Photo Lesson: Seeing and Using Light
In addition to being longtime contributing photographers for Traveler magazine, my wife Sisse and I are frequently invited to join National Geographic Expeditions trips as photography experts, interacting with guests aboard the National Geographic Explorer.
On a recent trip to the Macaronesia Islands—composed of the Azores and Madeira (both belonging to Portugal), the Canaries (which is under Spanish rule), and the independent country of Cape Verde—we had 25 passengers sign up for a photo workshop with us. We gave them assignments, or themes, to explore throughout our journey—including how to recognize and use light, how to interact with strangers and convey personalities through portraiture, how to tell a story and capture a sense of place through photography, and more.

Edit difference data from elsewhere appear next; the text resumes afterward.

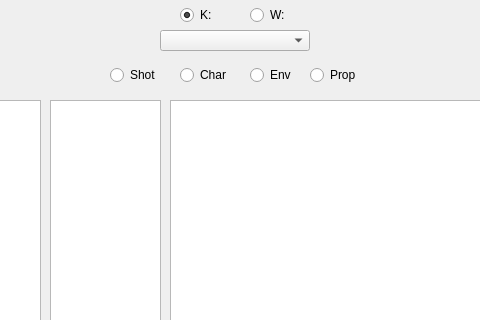
Old version of the form Maya/FileManager.ui in the repository pbenjamim/glimpse; both pictures show x 250 to 730 and y 0 to 320 of the 950 by 430 pixel window.
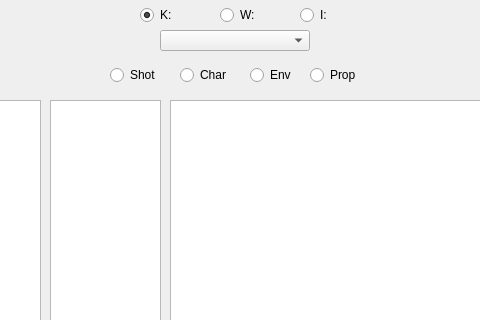
New version of the form.

Commit message: Expanded 3dsmax File Manager + Added "I" drive to File Managers

```diff
--- a/Maya/FileManager.ui
+++ b/Maya/FileManager.ui
@@ -40,7 +40,7 @@
   <widget class="QRadioButton" name="kdrive">
    <property name="geometry">
     <rect>
-     <x>430</x>
+     <x>390</x>
      <y>0</y>
      <width>40</width>
      <height>30</height>
@@ -65,7 +65,7 @@
   <widget class="QRadioButton" name="wdrive">
    <property name="geometry">
     <rect>
-     <x>500</x>
+     <x>470</x>
      <y>0</y>
      <width>40</width>
      <height>30</height>
@@ -409,6 +409,28 @@
     <string>Overwrite</string>
    </property>
   </widget>
+  <widget class="QRadioButton" name="idrive">
+   <property name="geometry">
+    <rect>
+     <x>550</x>
+     <y>0</y>
+     <width>40</width>
+     <height>30</height>
+    </rect>
+   </property>
+   <property name="minimumSize">
+    <size>
+     <width>0</width>
+     <height>0</height>
+    </size>
+   </property>
+   <property name="autoFillBackground">
+    <bool>false</bool>
+   </property>
+   <property name="text">
+    <string>I:</string>
+   </property>
+  </widget>
  </widget>
  <resources/>
  <connections/>
```
The commit also changes 7 other files.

Each day, we met to discuss the results of their efforts, with Sisse and I providing feedback and suggestions on how to improve. And each day there was a standout photograph that seemed to illustrate the lesson we had intended to teach—so much so that we thought it was worth sharing with the rest of the Nat Geo Travel community.
> Assignment: Seeing and Using Light
Having a good eye for light is one of those skills that takes photographers time, practice, and patience to develop. In the end, it makes all the difference between a successful picture and one not worth taking at all. After all, the word “photograph” derives from Greek roots phōtos and graphé, which, together, roughly translate to “drawing with light.”
One of the first things Sisse and I do during our workshops is to lead a photo walk and point out which light works best for different photo situations. For this assignment, we wanted to stress the importance of having our students find the right light—and then use it to their advantage.
Rather than introduce artificial light (flash), we like to concentrate on getting the most out of natural light at different times of day. If it’s midday, when the sun is directly overhead—which can often produce harsh downcast shadows—we look for areas of open shade or for light that’s being bounced off of a surface, such as a street or the facade of a building, to produce a subtler effect.
In the picture above, which was taken during a morning photo walk in Funchal, Madeira, photographer Margaret McBride honed in on a stall at the iconic Mercado dos Lavradores selling heaps of tropical fruits—bananas, papaya, passion fruit, avocados, citrus varietals, and more. (The island is incredibly fertile due to its volcanic soil and mild climate.)
A shaft of daylight coming in from the side (strong side lighting) brings out the texture of the produce on display. The quality of this light creates depth and dimension, allowing every single piece of fruit to stand out on its own. Because the top and bottom of the frame are in shadow, the emphasis on the fruit is heightened.
> Camera Settings:
- Nat Geo Expeditions
- Lens: 40mm
- Aperture: f/4
- Shutter Speed: 1/400th second
Cotton Coulson and Sisse Brimberg are contributing photographers for National Geographic Traveler magazine based in Glasgow, Scotland. Follow them on Twitter @cottonkeenpress.